LeoVegas Gaming Ltd.’s misleading ads and its failure to protect vulnerable customers have left a £600,000 (US$818,000) hole in the company’s pocket.
On Wednesday, the UK Gambling Commission (UKGC) hit the Swedish mobile gambling specialist with a hefty fine “for failings relating to misleading advertising and the handling of customers at the end of their self-exclusion period.”
During its investigation, the regulator discovered that LeoVegas did not “take all reasonable steps” to prevent problem gamblers from accessing its offerings.
“Our investigation found, and LeoVegas accept, that that there were weaknesses in its systems relating to the proper management of self-exclusions, and it and its affiliates’ marketing material was non-compliant,” UKGC Chief Executive Neil McArthur said in a statement.
In a nutshell, the UKGC found that at least 11,205 customers who chose to self-exclude and close their accounts failed to get their money back from LeoVegas. The gambling operator also allowed 413 previously self-excluded customers to gamble “without speaking to those customers first or applying a 24-hour cooling off period before allowing them to gamble,” according to the UKGC.

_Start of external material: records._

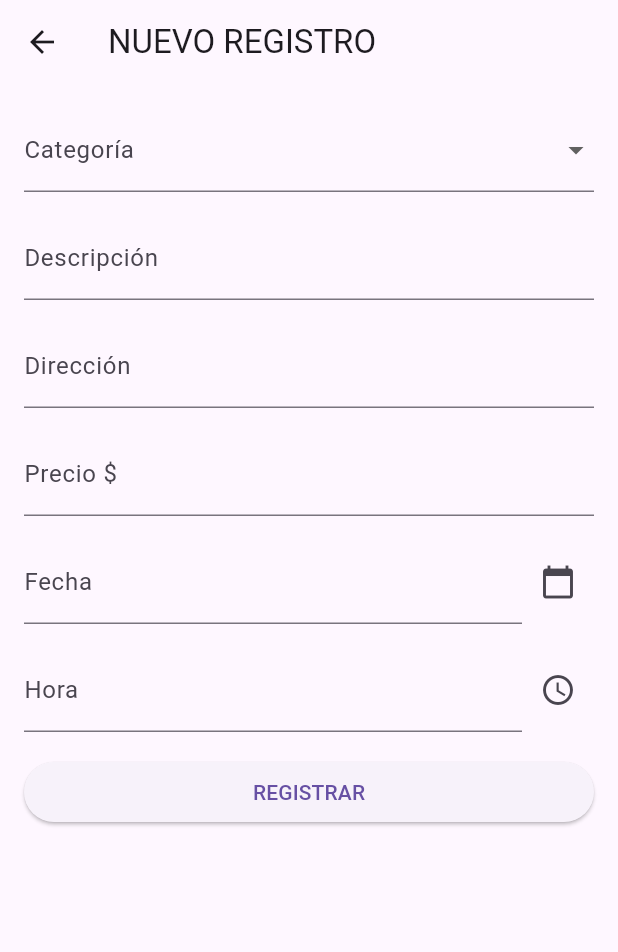
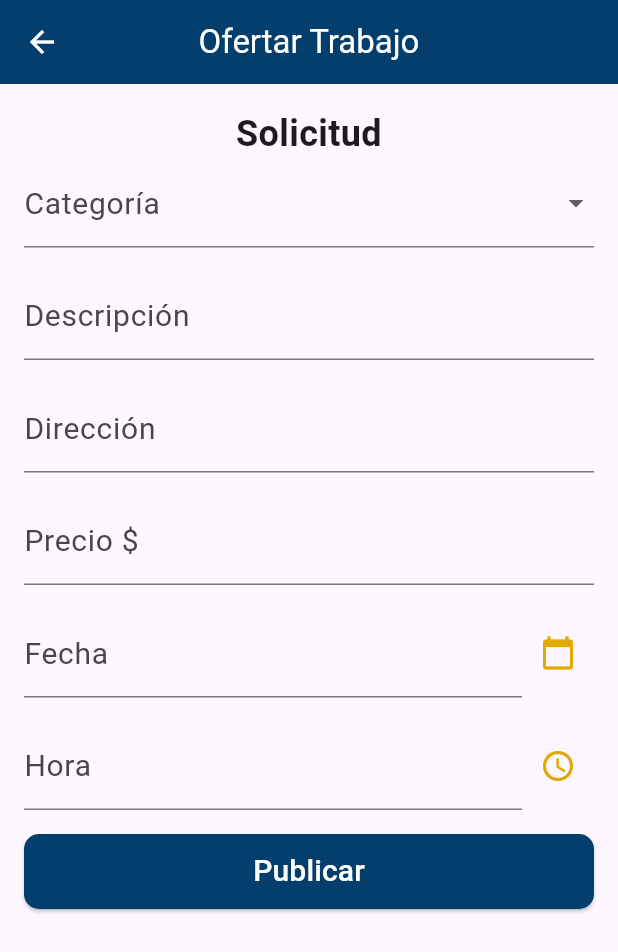
Before and after one commit to DannyJ07/app_llankayy, a Flutter app: the Offer screen opened directly, on a phone screen of 412 x 824 dp. Shown: the top 952 px of the screen. Run offline on Flutter 3.47's test engine with Material 3 defaults, Android fonts, the phone set to English and light mode, and no system bars; our stand-ins replace cloud_firestore, firebase_auth, firebase_core; accounts and stored records are empty.

Commit message:
Diseño formulario

```diff
--- a/lib/vistas/login.dart
+++ b/lib/vistas/login.dart
@@ -40,6 +40,7 @@ class _LoginState extends State<Login> {
               ),
               _buildLogo(), // Logo debajo del título
               const SizedBox(height: 20.0),
+
               Offstage(
                 offstage: error == '',
                 child: Padding(
@@ -202,7 +203,7 @@ class _LoginState extends State<Login> {
     );
   }
 
-  Future<UserCredential?> login(String email, String passwd) async {
+  Future<UserCredential?> login(String email, String password) async {
     try {
       UserCredential userCredential = await FirebaseAuth.instance
           .signInWithEmailAndPassword(email: email, password: password);
@@ -211,13 +212,13 @@ class _LoginState extends State<Login> {
       if (e.code == 'user-not-found') {
         //todo usuario no encontrado
         setState(() {
-          error = "usuario no encontrado";
+          error = 'Usuario no encontrado';
         });
       }
       if (e.code == 'wrong-password') {
         //todo contrasenna incorrecta
         setState(() {
-          error = "contrasenna incorrecta";
+          error = 'Contraseña incorrecta';
         });
       }
     }
--- a/lib/vistas/offerJob.dart
+++ b/lib/vistas/offerJob.dart
@@ -29,7 +29,10 @@ class _OfferState extends State<Offer> {
   Widget build(BuildContext context) {
     return Scaffold(
       appBar: AppBar(
-        title: Text('NUEVO REGISTRO'),
+        title: Text('Ofertar Trabajo'),
+        centerTitle: true, // Centrar el título
+        backgroundColor: Color.fromARGB(255, 4, 62, 109),
+        foregroundColor: Color.fromARGB(255, 255, 255, 255),
       ),
       body: SingleChildScrollView(
         child: Padding(
@@ -38,6 +41,15 @@ class _OfferState extends State<Offer> {
             child: Column(
               crossAxisAlignment: CrossAxisAlignment.stretch,
               children: [
+                // Título del formulario
+                Text(
+                  'Solicitud',
+                  textAlign: TextAlign.center,
+                  style: TextStyle(
+                    fontSize: 24, // Tamaño de fuente deseado
+                    fontWeight: FontWeight.bold, // Opcional: Peso de la fuente
+                  ),
+                ),
                 DropdownButtonFormField<String>(
                     value: selectedCategory,
                     onChanged: (String? newValue) {
@@ -53,13 +65,20 @@ class _OfferState extends State<Offer> {
                     }).toList(),
                     decoration: const InputDecoration(
                       labelText: 'Categoría',
+                      labelStyle: TextStyle(fontSize: 20),
                     ),
-                ),
+                    validator: (newvalue) {
+                      if (newvalue!.isEmpty) {
+                        return "El campo es obligatorio";
+                      }
+                      return null;
+                    }),
                 SizedBox(height: 16),
                 TextFormField(
                   controller: descriptionController,
                   decoration: InputDecoration(
                     labelText: 'Descripción',
+                    labelStyle: TextStyle(fontSize: 20),
                   ),
                 ),
                 SizedBox(height: 16),
@@ -67,6 +86,7 @@ class _OfferState extends State<Offer> {
                   controller: addressController,
                   decoration: InputDecoration(
                     labelText: 'Dirección',
+                    labelStyle: TextStyle(fontSize: 20),
                   ),
                 ),
                 SizedBox(height: 16),
@@ -75,6 +95,7 @@ class _OfferState extends State<Offer> {
                   keyboardType: TextInputType.numberWithOptions(decimal: true),
                   decoration: InputDecoration(
                     labelText: 'Precio \$',
+                    labelStyle: TextStyle(fontSize: 20),
                   ),
                   validator: (value) {
                     if (value != null && double.tryParse(value) == null) {
@@ -105,6 +126,7 @@ class _OfferState extends State<Offer> {
                           child: TextFormField(
                             decoration: InputDecoration(
                               labelText: 'Fecha',
+                              labelStyle: TextStyle(fontSize: 20),
                             ),
                             controller: TextEditingController(
                               text: selectedDate != null
@@ -116,7 +138,8 @@ class _OfferState extends State<Offer> {
                       ),
                     ),
                     IconButton(
-                      icon: Icon(Icons.calendar_today),
+                      icon: Icon(Icons.calendar_today,
+                          color: Color.fromARGB(255, 224, 169, 3)),
                       onPressed: () async {
                         DateTime? pickedDate = await showDatePicker(
                           context: context,
@@ -153,6 +176,7 @@ class _OfferState extends State<Offer> {
                           child: TextFormField(
                             decoration: InputDecoration(
                               labelText: 'Hora',
+                              labelStyle: TextStyle(fontSize: 20),
                             ),
                             controller: TextEditingController(
                               text: selectedTime != null
@@ -164,7 +188,8 @@ class _OfferState extends State<Offer> {
                       ),
                     ),
                     IconButton(
-                      icon: Icon(Icons.access_time),
+                      icon: Icon(Icons.access_time,
+                          color: Color.fromARGB(255, 224, 169, 3)),
                       onPressed: () async {
                         TimeOfDay? pickedTime = await showTimePicker(
                           context: context,
@@ -194,14 +219,25 @@ class _OfferState extends State<Offer> {
 
                     // Llamar a AddOffer con los datos convertidos a String
                     await AddOffer(
+                        selectedCategory!,
                         descriptionController.text,
                         addressController.text,
                         priceController.text,
-                        selectedCategory!,
                         dateString,
                         timeString);
                   },
-                  child: Text('REGISTRAR'),
+                  style: ElevatedButton.styleFrom(
+                    minimumSize: Size(200, 50),
+                    foregroundColor: Colors.white,
+                    backgroundColor: Color.fromARGB(255, 4, 62, 109),
+                    shape: RoundedRectangleBorder(
+                      borderRadius: BorderRadius.circular(10),
+                    ),
+                  ),
+                  child: Text(
+                    'Publicar',
+                    style: TextStyle(fontSize: 20),
+                  ),
                 ),
               ],
             ),
```
Lines whose indentation alone changed are shown as unchanged.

The UKGC also held LeoVegas accountable for greenlighting 41 misleading ads and sending marketing material to 1,894 people who had previously self-excluded.
LeoVegas blamed its affiliate marketing partners for some of the breaches. To rectify its errors, the company said that it had already returned approximately £14,429 ($19,684) in outstanding balances to players.
It also agreed to make an equivalent donation to charities for socially responsible causes.
“We have had discussions with the UK Gambling Commission, UKGC, on suspected cases of breaches of the British gaming rules. A clear majority of cases are attributable to affiliate marketing,” LeoVegas said in a statement to UKGC. “It’s good that UKGC puts increased demands on us in the gaming industry. It is an advantage for serious actors who both have the will and ambition to work in a regulated market.”
UKGC’s announcement, meanwhile, has overshadowed the news of LeoVegas’ robust first quarter revenue.
In a regulatory filing on Wednesday, LeoVegas reported that its revenue jumped 76 percent to €77.4 million ($92.9 million) in the first quarter of 2018 compared to €43.9 million ($52.66 million) it posted in the same period last year.
Adjusted earnings before interest, tax, depreciation and amortization (EBITDA) were up 45 percent to €9 million ($10.8 million) in the three months ending March 31, 2018, with a margin of 11.6 percent. Operating profit dropped to €3.8 million ($4.56 million), while adjusted operating profit rose to €7.9 million ($9.5 million).
LeoVegas saw the number of depositing customers rise by 75 percent to 302,014 in Q1. New depositing customers were up 97 percent to 146,063.
LeoVegas CEO and co-founder Gustaf Hagman attributed the company’s strong start to the acquisition of Rocket X, which he said “has a strong footprint in the UK market with a local multibrand strategy and the market’s most effective customer acquisition model.”
The acquisition of gambling licenses in Germany, which allowed the company to tap the country’s sports betting market, also helped fuel the LeoVegas’ revenue growth.
As added good news to investors, LeoVegas said that the company had a strong start in the second quarter, posting net gaming revenue of €29.3 million ($35.15 million), a growth rate of 77 percent.